Exercise brief> What lines in the material hold the string "entropy"? Return every one of them.

Records to use>
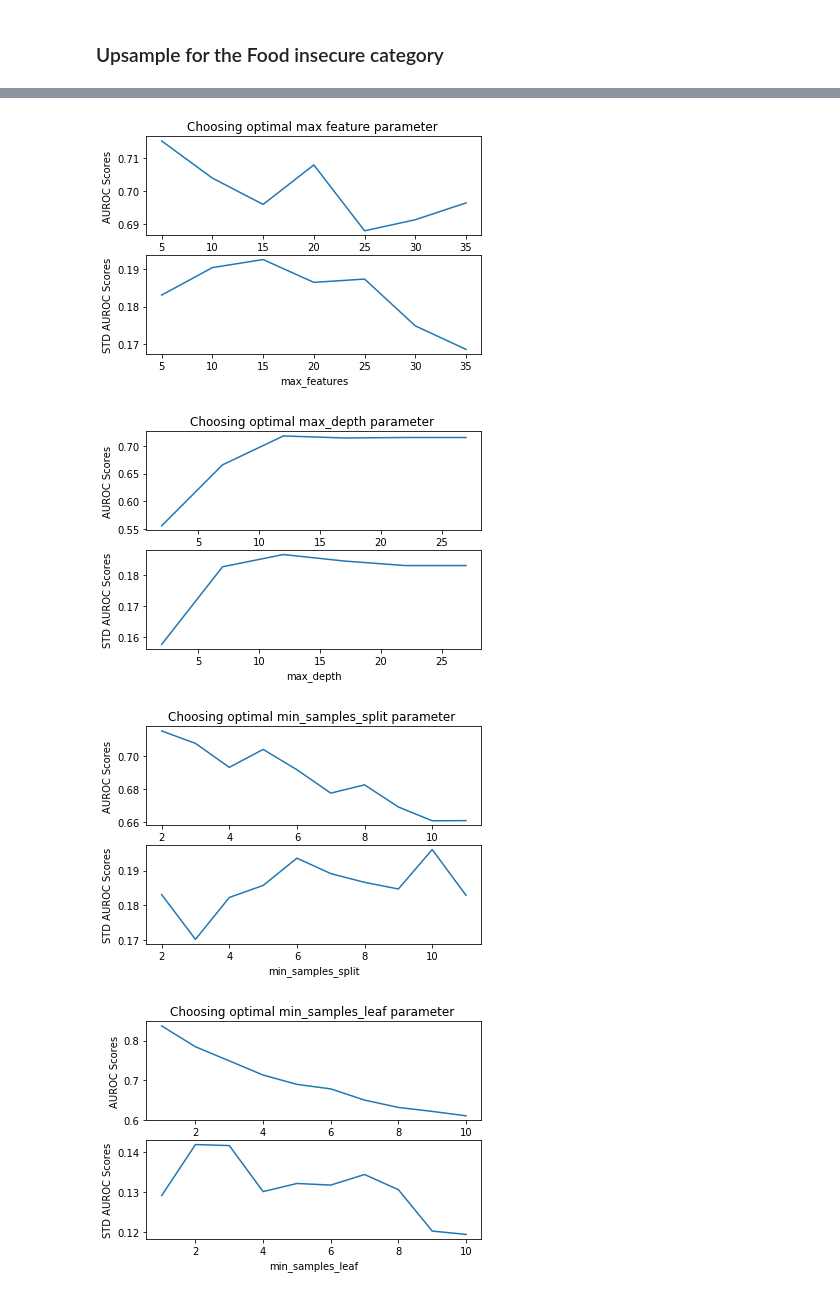
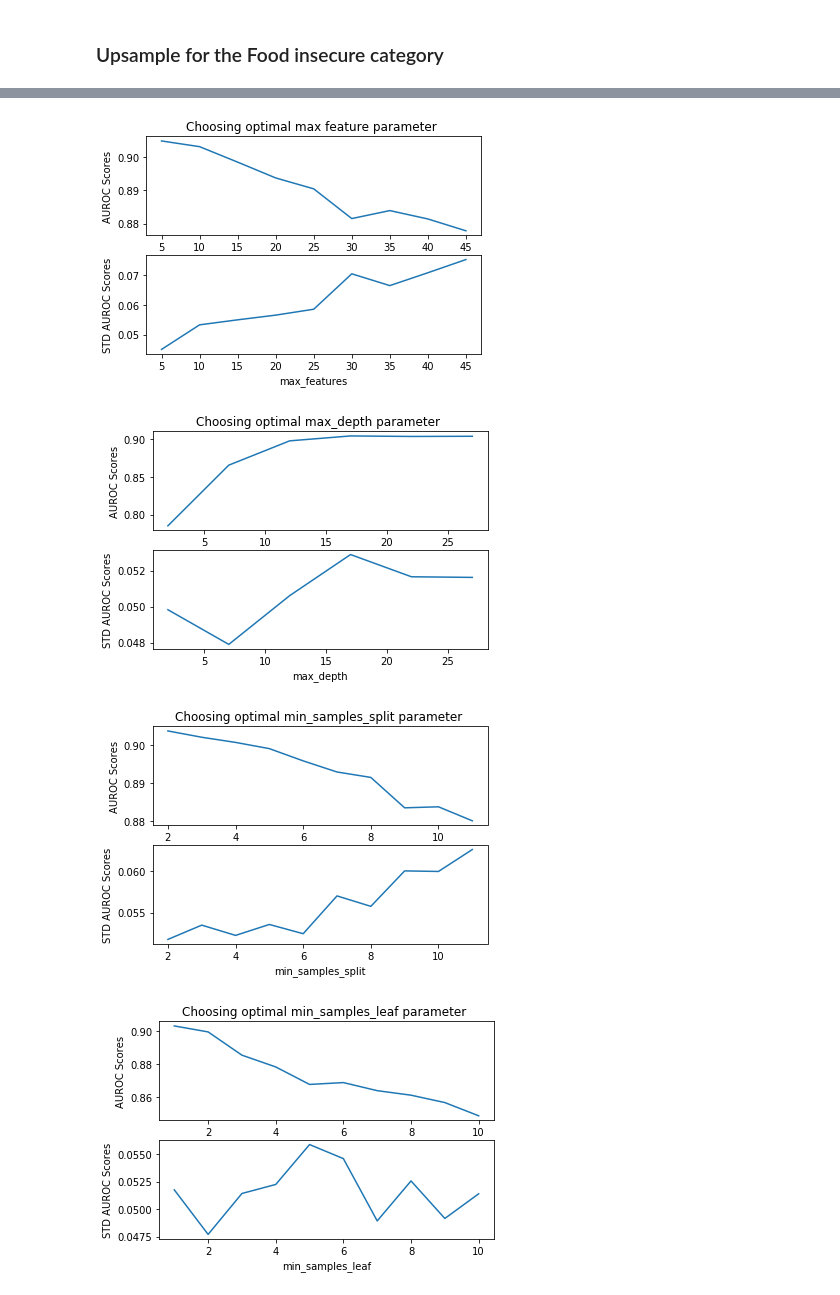
Before and after one commit to zhou100/FoodSecurityPrediction, a Jupyter notebook: 2_hyperparameter_tuning.ipynb, the cells around one changed output, grey strips where cells are left out. Cells and saved outputs as stored; diff of their text form; code cells hidden in the pictures.

```diff
--- a/2_hyperparameter_tuning.ipynb
+++ b/2_hyperparameter_tuning.ipynb
@@ -1174,11 +1188,11 @@ plt.show()
 
 # two different split criterion
 
-param_grid={'n_estimators':[140], 'criterion':['gini', 'entropy']}
+param_grid={'n_estimators':[160], 'criterion':['gini', 'entropy']}
 
 gsearch= GridSearchCV(estimator = RandomForestClassifier(random_state=10),
                        param_grid = param_grid, scoring='roc_auc',cv=5)
-gsearch.fit(X_train_smote,y_train_smote)
+gsearch.fit(X_train_mode,y_train_mode)
 
 #for i in ['mean_test_score', 'std_test_score', 'param_n_estimators']:
 #        print(i," : ",gsearch.cv_results_[i])
@@ -1207,13 +1221,13 @@ plt.show()
 # setting this too small has led to inaccuracy in the base model and leads
 # to decreased accuracy in the main model
 
-param_grid={'n_estimators':[140],'criterion':['gini'],
+param_grid={'n_estimators':[150],'criterion':['gini'],
             'max_features':np.arange(5, 50, 5)}
 
 
 gsearch= GridSearchCV(estimator = RandomForestClassifier(random_state=10),
                        param_grid = param_grid, scoring='roc_auc',cv=5)
-gsearch.fit(X_train_smote,y_train_smote)
+gsearch.fit(X_train_mode,y_train_mode)
 
 
 mean_test_scores = gsearch.cv_results_['mean_test_score']
@@ -1232,7 +1246,7 @@ plt.xlabel("max_features")
 plt.ylabel("STD AUROC Scores")
 plt.show()
 # %% [output]
-[figure, old version]
+[figure, new version]
 # %%
 # 4. tune max_depth parameter
 
@@ -1246,13 +1260,13 @@ plt.show()
 # the performace of the model would deteriote.
 # therefore, it's better to tune the parameter at larger intervals
 
-param_grid={'n_estimators':[140],'criterion':['gini'],
+param_grid={'n_estimators':[160],'criterion':['gini'],
             'max_depth':np.arange(2, 30, 5)}
 
 
 gsearch= GridSearchCV(estimator = RandomForestClassifier(random_state=10),
                        param_grid = param_grid, scoring='roc_auc',cv=5)
-gsearch.fit(X_train_smote,y_train_smote)
+gsearch.fit(X_train_mode,y_train_mode)
 
 
 mean_test_scores = gsearch.cv_results_['mean_test_score']
@@ -1271,7 +1285,7 @@ plt.xlabel("max_depth")
 plt.ylabel("STD AUROC Scores")
 plt.show()
 # %% [output]
-[figure, old version]
+[figure, new version]
 # %%
 # 5. tune min_samples_split
 
@@ -1279,14 +1293,13 @@ plt.show()
 # simpler. theoretically, this leads to shallower trees and
 # more bias and smaller variance. looking at the training results
 # the increase in performance due to smaller variance is
-# best around 8
 
-param_grid={'n_estimators':[140],'criterion':['gini'],
+param_grid={'n_estimators':[150],'criterion':['gini'],
             'min_samples_split':np.arange(2, 2+10, 1)}
 
 gsearch= GridSearchCV(estimator = RandomForestClassifier(random_state=10),
                        param_grid = param_grid, scoring='roc_auc',cv=5)
-gsearch.fit(X_train_smote,y_train_smote)
+gsearch.fit(X_train_mode,y_train_mode)
 
 
 mean_test_scores = gsearch.cv_results_['mean_test_score']
@@ -1305,37 +1318,37 @@ plt.xlabel("min_samples_split")
 plt.ylabel("STD AUROC Scores")
 plt.show()
 # %% [output]
-[figure, old version]
+[figure, new version]
 # %%
 # 6. tune min_samples_leaf
 
 # as the min sample split parameter increases, the base tree model becomes
 # simpler. theoretically, this leads to shallower trees and
 # more bias and smaller variance. looking at the training results
 # the increase in performance due to smaller variance is
 
-param_grid={'n_estimators':[140],'criterion':['gini'],
+param_grid={'n_estimators':[160],'criterion':['gini'],
             'min_samples_leaf':np.arange(1, 1+10, 1)}
 
 gsearch= GridSearchCV(estimator = RandomForestClassifier(random_state=10),
                        param_grid = param_grid, scoring='roc_auc',cv=5)
-gsearch.fit(X_train_upsampled,y_train_upsampled)
+gsearch.fit(X_train_mode,y_train_mode)
 
 
 mean_test_scores = gsearch.cv_results_['mean_test_score']
 std_test_score = gsearch.cv_results_['std_test_score']
 min_samples_leaf = gsearch.cv_results_['param_min_samples_leaf']
 
 plt.subplot(211)
 plt.plot(min_samples_leaf, mean_test_scores)
 plt.title("Choosing optimal min_samples_leaf parameter ")
 plt.xlabel("min_samples_split")
 plt.ylabel("AUROC Scores")
 
 plt.subplot(212)
 plt.plot(min_samples_leaf, std_test_score)
 plt.xlabel("min_samples_leaf")
 plt.ylabel("STD AUROC Scores")
 plt.show()
 # %% [output]
-[figure, old version]
+[figure, new version]
```
Also changed, not shown: parts of 33 cells of this notebook, 5 other files.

Response area>
-param_grid={'n_estimators':[140], 'criterion':['gini', 'entropy']}
+param_grid={'n_estimators':[160], 'criterion':['gini', 'entropy']}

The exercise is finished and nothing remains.